So what is seclusion?
According to the office of the Director of Mental Health in its Annual Report 2012 seclusion is defined as ‘where a consumer is placed alone in a room or area, at any time and for any duration, from which they cannot freely exit’. Seclusion can only be used when its necessary for the care or treatment of a consumer or for the protection of other consumers. But many people feel the practice is used all too often, to the point where it’s perceived as a punishment. I have personally heard someone threatened with being ‘locked up’ if they don’t behave by a staff member.
A typical scenario might be where someone is shouting or arguing with another consumer or smoking on the ward or refusing to accept instructions from a staff member. I know of cases where people have been secluded for holding hands, having sex, masturbating, disagreeing with staff or sitting to close to someone else. In my view none of these incidences needed seclusion. Action was required but solitary confinement was a step too far. The threat of seclusion often ramps up a situation, making it more volatile. When what’s needed is a calming, gentler approach to de-escalate the incident to the point where further intervention is not required. This is the ideal, but it maybe more time consuming, but still worth giving it a shot.
Why is seclusion bad.

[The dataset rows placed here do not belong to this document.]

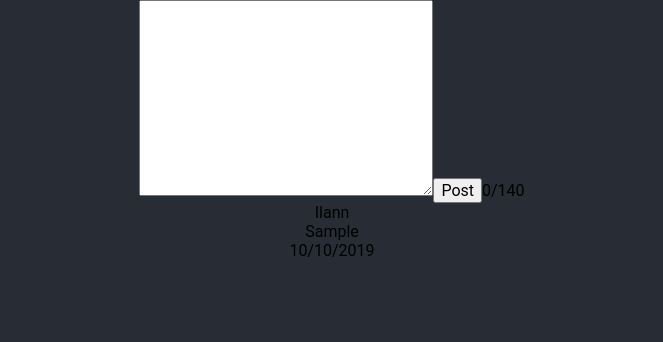
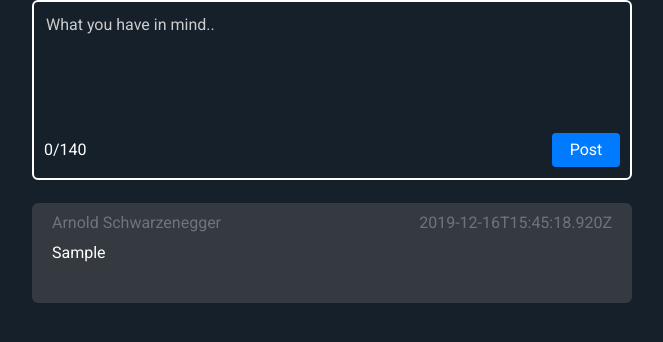
Before and after one commit to Itc-bootcamp-2019/micro-blogging-front-end-Ilann0, a React (Create React App) app in the folder blog/: page / in a window 1280 px wide. Both pictures are taken after typing "Sample" into the empty fields and a click on the button "Post". Shown: the top 342 px of the page, without its empty margins (308-971 px from the left). Built offline with nearby package versions, Linux system fonts and the light colour scheme; no server answers.

Commit message:
done css

```diff
--- a/blog/public/index.html
+++ b/blog/public/index.html
@@ -24,6 +24,7 @@
       Learn how to configure a non-root public URL by running `npm run build`.
     -->
     <title>React App</title>
+    <link href="https://fonts.googleapis.com/css?family=Roboto&display=swap" rel="stylesheet">
   </head>
   <body>
     <noscript>You need to enable JavaScript to run this app.</noscript>
--- a/blog/src/App.css
+++ b/blog/src/App.css
@@ -1,7 +1,14 @@
 .App {
-  /*display: flex;*/
-  /*justify-content: center;*/
-  text-align: center;
+  font-family: 'Roboto', sans-serif;
+  display: flex;
+  flex-direction: column;
+  justify-content: center;
+  align-items: center;
+  box-sizing: border-box;
+}
+
+* {
+  box-sizing: border-box;
 }
 
 .App-logo {
@@ -19,8 +26,93 @@
   color: white;
 }
 
+/* CreateTweet Component */
+
 .tweet-box {
+  border: 2px solid white;
+  border-radius: 6px;
+  display: flex;
+  flex-direction: column;
+  justify-content: space-around;
+  align-items: center;
+  width: 600px;
+  height: 180px;
+  padding: 10px;
+  margin-bottom: 15px;
+}
+
+.tb-bottom {
+  display: flex;
+  width: 100%;
+  justify-content: space-between;
+}
+
+.tb-bottom span {
+  align-self: center;
+}
+
+.chars-left {
+  color: white;
+}
+
+.chars-left.max-reached {
+
+}
+
+.post-btn {
+  text-align: center;
+  height: 34px;
+  width: 68px;
+  border: none;
+  color: white;
+  font-size: 16px;
+  line-height: 19px;
+  background-color: #007BFF;
+  border-radius: 4px;
+  transition-duration: 0.2s
+}
+
+.post-btn:hover {
+  opacity: 90%;
+}
+
+.post-btn:active {
+  opacity: 70%;
+}
+
+#tweet-input {
+  background-color: transparent;
+  border: none;
+  resize: none;
+  color: white;
+  height: 75%;
+  width: 100%;
 }
 
 #tweet-input::placeholder {
+  all: unset;
+  color: #cccccc;
 }
+
+/* Tweet Component */
+
+.display-tweet-container {
+  background-color: #343A40;
+  border-radius: 6px;
+  width: 600px;
+  height: 100px;
+  margin: 7.5px 0;
+  color: white;
+  display: flex;
+  flex-direction: column;
+  justify-content: space-between;
+  padding: 10px 20px;
+}
+
+.dt-top {
+  color: #6C757D;
+  display: flex;
+  justify-content: space-between;
+  align-items: center;
+
+}
--- a/blog/src/components/CreateTweet.jsx
+++ b/blog/src/components/CreateTweet.jsx
@@ -41,9 +41,12 @@ class CreateTweet extends React.Component {
                     id="tweet-input"
                     cols="30"
                     rows="10"
+                    placeholder="What you have in mind.."
                     value={inputVal}
                     onChange={(e) => this.handleInputChange(e)}
                 />
+                <div className="tb-bottom">
+                    <span className="chars-left" >{ inputLen }/140</span>
                     <TweetManagerContext.Consumer>
                         {
                             ({ onPost }) => (
@@ -54,7 +57,7 @@ class CreateTweet extends React.Component {
                             )
                         }
                     </TweetManagerContext.Consumer>
-                <span className="chars-left" >{ inputLen }/140</span>
+                </div>
             </div>
         );
     }
--- a/blog/src/components/Tweet.jsx
+++ b/blog/src/components/Tweet.jsx
@@ -4,9 +4,11 @@ function Tweet(props) {
     const { tweet } = props
     return (
         <div className="display-tweet-container">
-            <span className="dt-user">{ tweet.userName }</span><br/>
+            <div className="dt-top">
+                <span className="dt-user">{ tweet.userName }</span>
+                <span className="dt-date" >{ tweet.date }</span>
+            </div>
             <span className="dt-content" >{ tweet.content }</span><br/>
-            <span className="dt-date" >{ tweet.date }</span><br/>
         </div>
     )
 }
--- a/blog/src/components/TweetManager.jsx
+++ b/blog/src/components/TweetManager.jsx
@@ -14,19 +14,21 @@ class TweetManager extends React.Component {
         this.state = {
             tweets: [],
             tweetCounter: 0,
-            onPost: this.updateTweets.bind(this)
+            onPost: this.updateLocalTweets.bind(this)
         }
     }
 
-    updateTweets(tweet) {
+    updateLocalTweets(tweet) {
+        const timeStamp = new Date()
+        const timeStampString = timeStamp.toISOString()
+        const tweetObj = {
+            content: tweet,
+            userName: 'Arnold Schwarzenegger',
+            date: timeStampString,
+        }
+        postTweet(tweetObj).then((response) => console.log(response))
+                           .catch(() => alert("We encountered a problem with the server.\nPlease try again later :)"))
         this.setState(prevState => {
-            const tweetObj = {
-                content: tweet,
-                userName: 'Ilann',
-                date: '10/10/2019',
-                id: prevState.tweetCounter + 1
-            }
-
             return {
                tweets: [ tweetObj, ...prevState.tweets ],
                tweetCounter: ++prevState.tweetCounter
@@ -34,10 +36,19 @@ class TweetManager extends React.Component {
         })
     }
 
+    updateData() {
+        getTweets().then(response => this.setState({
+            tweets: response.data.tweets,
+        })).catch((response) => (response.status > 399 && alert("We encountered a problem with the server.\nPlease try again later :)")))
+    }
+
     componentDidMount() {
-        getTweets().then(response => this.setState({
-            tweets: response.data.tweets
-        }))
+        this.updateData()
+        this.fetchTweetsInterval = setInterval(this.updateData, 15000)
+    }
+
+    componentWillUnmount() {
+        clearInterval(this.fetchTweetsInterval)
     }
 
     render() {
--- a/blog/src/index.css
+++ b/blog/src/index.css
@@ -1,18 +1,14 @@
 body {
   margin: 0;
-  font-family: -apple-system, BlinkMacSystemFont, 'Segoe UI', 'Roboto', 'Oxygen',
-    'Ubuntu', 'Cantarell', 'Fira Sans', 'Droid Sans', 'Helvetica Neue',
-    sans-serif;
+
   -webkit-font-smoothing: antialiased;
   -moz-osx-font-smoothing: grayscale;
-  background-color: #282c34;
+  background-color: #15202B;
+          /*#282c34;*/
 }
 
 * {
-  font-family: 'roboto', source-code-pro, Menlo, Monaco, Consolas, 'Courier New',
-    monospace;
-  font-style: normal;
-  font-weight: normal;
+  font-family: 'Roboto', sans-serif;
   font-size: 16px;
   line-height: 19px;
 }
--- a/blog/src/lib/api.js
+++ b/blog/src/lib/api.js
@@ -1,9 +1,11 @@
-import Axios from "axios"
+import axios from "axios"
+
+const API_URL = 'https://itc-bootcamp-19-dot-charcha-dev.appspot.com/tweet'
 
 export function getTweets() {
-    return Axios.get('https://itc-bootcamp-19.appspot.com/tweet')
+    return axios.get(API_URL)
 }
 
 export function postTweet(payload) {
-    return Axios.post('https://itc-bootcamp-19.appspot.com/tweet', payload)
+    return axios.post(API_URL, payload)
 }
```
Lines whose indentation alone changed are shown as unchanged.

As far as I can tell solitary confinement has no therapeutic benefit at all. In fact, the process of secluding someone can do more harm than good. Many people feel traumatise at being forcibly removed from a ward setting. It can trigger Post-Traumatic Stress events and people are often ‘drugged up’ as part of the process. Even the UN has described the practice as ‘cruel, inhuman, or degrading’. It is also an attack on the person. There are other reasons why solitary confinement should be ruled out of the equation. A person can become disorientated, losing a sense of time and place, they can feel abandoned and less trusting of the clinical team as well as feeling resentful.
According to the Office of the Director of Mental Health Annual Report 2011’Seclusion should be an uncommon event and should be used only when there is an imminent risk of danger to the individual or others and there is no other safe and effective alternative is possible.’
It’s good to know that District Health Board’s (DHB’s) are actively working to reduce seclusion, but their progress seems painfully slow, with only one DHB publicly setting a target to completely ban the practice. Tairawhiti has set 2020 as the target to abandon seclusion. Indeed, there is a measurable decline in the use of seclusion across the country and that is a good thing for mental health in New Zealand. It seems there is a desire for cultural organisational change inside DHB’s and it’s not before time.
Read more on the state of seclusion in NZ: